= DIRECTIONS FOR THIS TASK =
Wherever the string "shown" shows up in the records below, return that line.
★ ★ ★
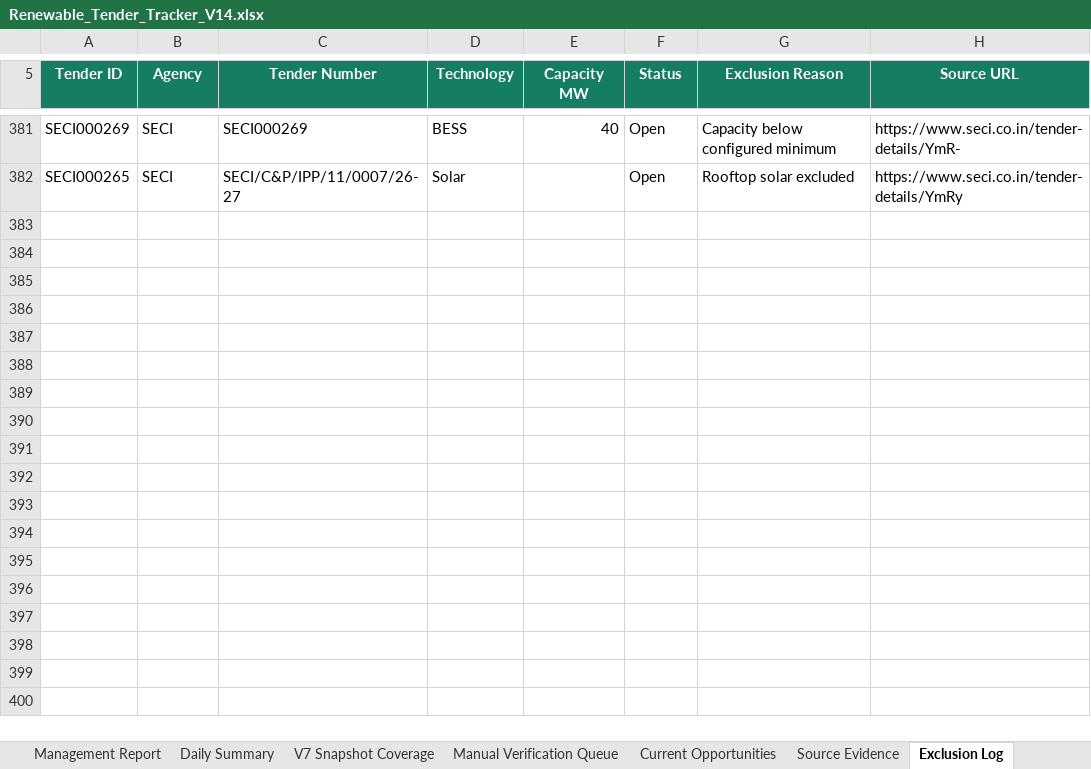
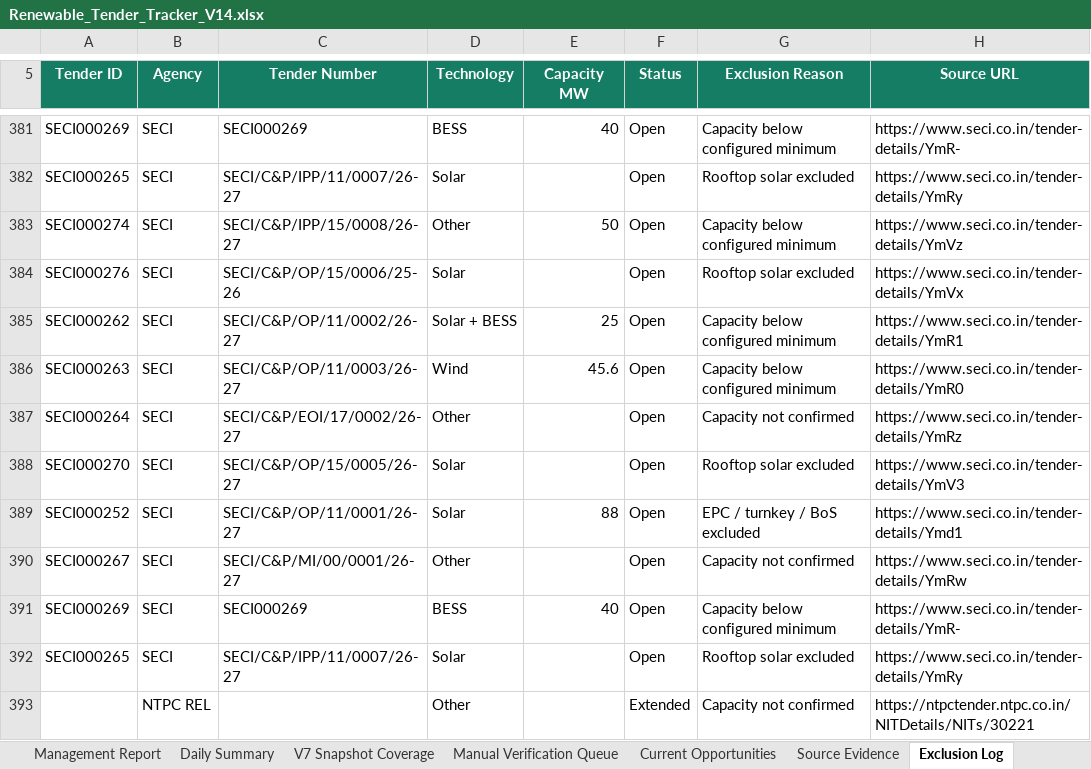
Before and after one commit to omi54321/Renewable-tender-tracker, an Excel workbook: Output/Renewable_Tender_Tracker_V14.xlsx, sheet Exclusion Log, drawn as a sheet; only a part is shown, gaps mark what is left out; values as stored, in another font and other column widths than the file's, no borders; table styles not drawn; the diff names each change by its address in the sheet, - before the commit and + after, or states it on an @@ line.

Commit message:
V14 automated tender update 2026-09-04 07:38 UTC

```diff
--- a/Output/Renewable_Tender_Tracker_V14.xlsx (sheet Exclusion Log)
+++ b/Output/Renewable_Tender_Tracker_V14.xlsx (sheet Exclusion Log)
+row 383: SECI000274 | SECI | SECI/C&P/IPP/15/0008/26-27 | Other | 50 | Open | Capacity below configured minimum | https://www.seci.co.in/tender-details/YmVz
+row 384: SECI000276 | SECI | SECI/C&P/OP/15/0006/25-26 | Solar |  | Open | Rooftop solar excluded | https://www.seci.co.in/tender-details/YmVx
+row 385: SECI000262 | SECI | SECI/C&P/OP/11/0002/26-27 | Solar + BESS | 25 | Open | Capacity below configured minimum | https://www.seci.co.in/tender-details/YmR1
+row 386: SECI000263 | SECI | SECI/C&P/OP/11/0003/26-27 | Wind | 45.6 | Open | Capacity below configured minimum | https://www.seci.co.in/tender-details/YmR0
+row 387: SECI000264 | SECI | SECI/C&P/EOI/17/0002/26-27 | Other |  | Open | Capacity not confirmed | https://www.seci.co.in/tender-details/YmRz
+row 388: SECI000270 | SECI | SECI/C&P/OP/15/0005/26-27 | Solar |  | Open | Rooftop solar excluded | https://www.seci.co.in/tender-details/YmV3
+row 389: SECI000252 | SECI | SECI/C&P/OP/11/0001/26-27 | Solar | 88 | Open | EPC / turnkey / BoS excluded | https://www.seci.co.in/tender-details/Ymd1
+row 390: SECI000267 | SECI | SECI/C&P/MI/00/0001/26-27 | Other |  | Open | Capacity not confirmed | https://www.seci.co.in/tender-details/YmRw
+row 391: SECI000269 | SECI | SECI000269 | BESS | 40 | Open | Capacity below configured minimum | https://www.seci.co.in/tender-details/YmR-
+row 392: SECI000265 | SECI | SECI/C&P/IPP/11/0007/26-27 | Solar |  | Open | Rooftop solar excluded | https://www.seci.co.in/tender-details/YmRy
+row 393:  | NTPC REL |  | Other |  | Extended | Capacity not confirmed | https://ntpctender.ntpc.co.in/NITDetails/NITs/30221
```
Also changed, not shown: sheet Master Tenders, sheet Automation Status, 4 other files.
★ ★ ★
= RESULT =
Before and after one commit to omi54321/Renewable-tender-tracker, an Excel workbook: Output/Renewable_Tender_Tracker_V14.xlsx, sheet Exclusion Log, drawn as a sheet; only a part is shown, gaps mark what is left out; values as stored, in another font and other column widths than the file's, no borders; table styles not drawn; the diff names each change by its address in the sheet, - before the commit and + after, or states it on an @@ line.
Also changed, not shown: sheet Master Tenders, sheet Automation Status, 4 other files.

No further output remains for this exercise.